──────── Provided material

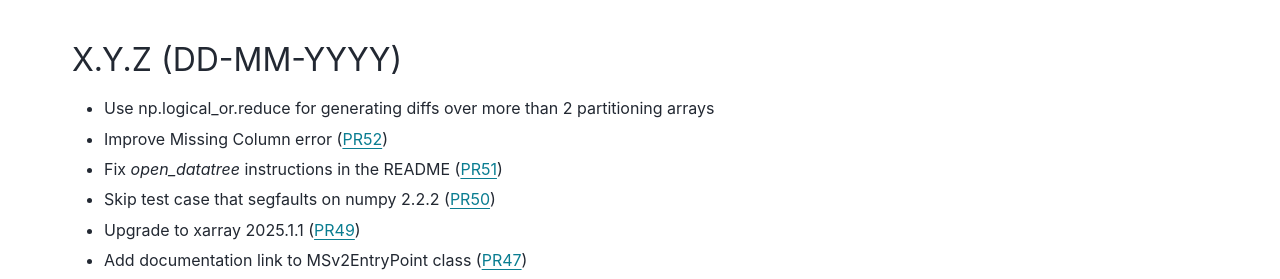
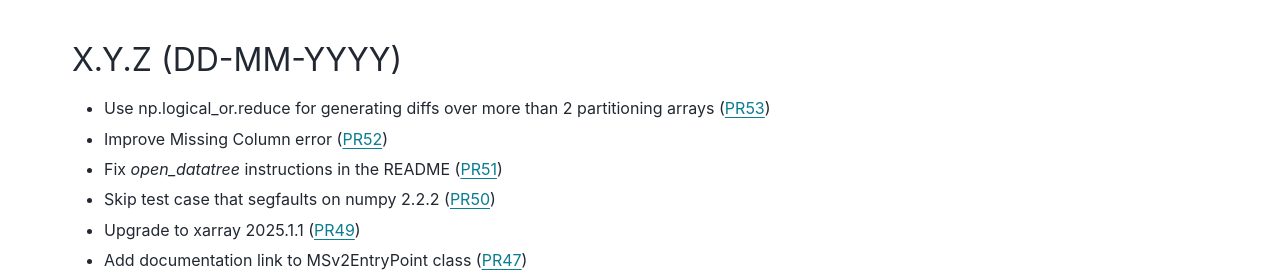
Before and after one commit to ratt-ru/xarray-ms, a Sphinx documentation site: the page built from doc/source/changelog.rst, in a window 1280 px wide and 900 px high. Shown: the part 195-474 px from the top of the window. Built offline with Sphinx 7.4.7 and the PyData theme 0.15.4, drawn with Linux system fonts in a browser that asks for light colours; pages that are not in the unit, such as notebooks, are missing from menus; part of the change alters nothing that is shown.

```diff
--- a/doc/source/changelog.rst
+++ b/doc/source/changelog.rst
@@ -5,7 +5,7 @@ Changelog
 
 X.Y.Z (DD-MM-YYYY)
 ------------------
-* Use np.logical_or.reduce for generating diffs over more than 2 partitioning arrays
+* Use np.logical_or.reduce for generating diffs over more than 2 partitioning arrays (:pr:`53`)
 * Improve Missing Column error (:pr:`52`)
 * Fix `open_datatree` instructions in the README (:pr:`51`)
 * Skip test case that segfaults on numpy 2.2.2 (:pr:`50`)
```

────────────────

Exercise details: Find the word "source" in the entries above and gather every line that holds it.

Written response:
Before and after one commit to ratt-ru/xarray-ms, a Sphinx documentation site: the page built from doc/source/changelog.rst, in a window 1280 px wide and 900 px high. Shown: the part 195-474 px from the top of the window. Built offline with Sphinx 7.4.7 and the PyData theme 0.15.4, drawn with Linux system fonts in a browser that asks for light colours; pages that are not in the unit, such as notebooks, are missing from menus; part of the change alters nothing that is shown.
--- a/doc/source/changelog.rst
+++ b/doc/source/changelog.rst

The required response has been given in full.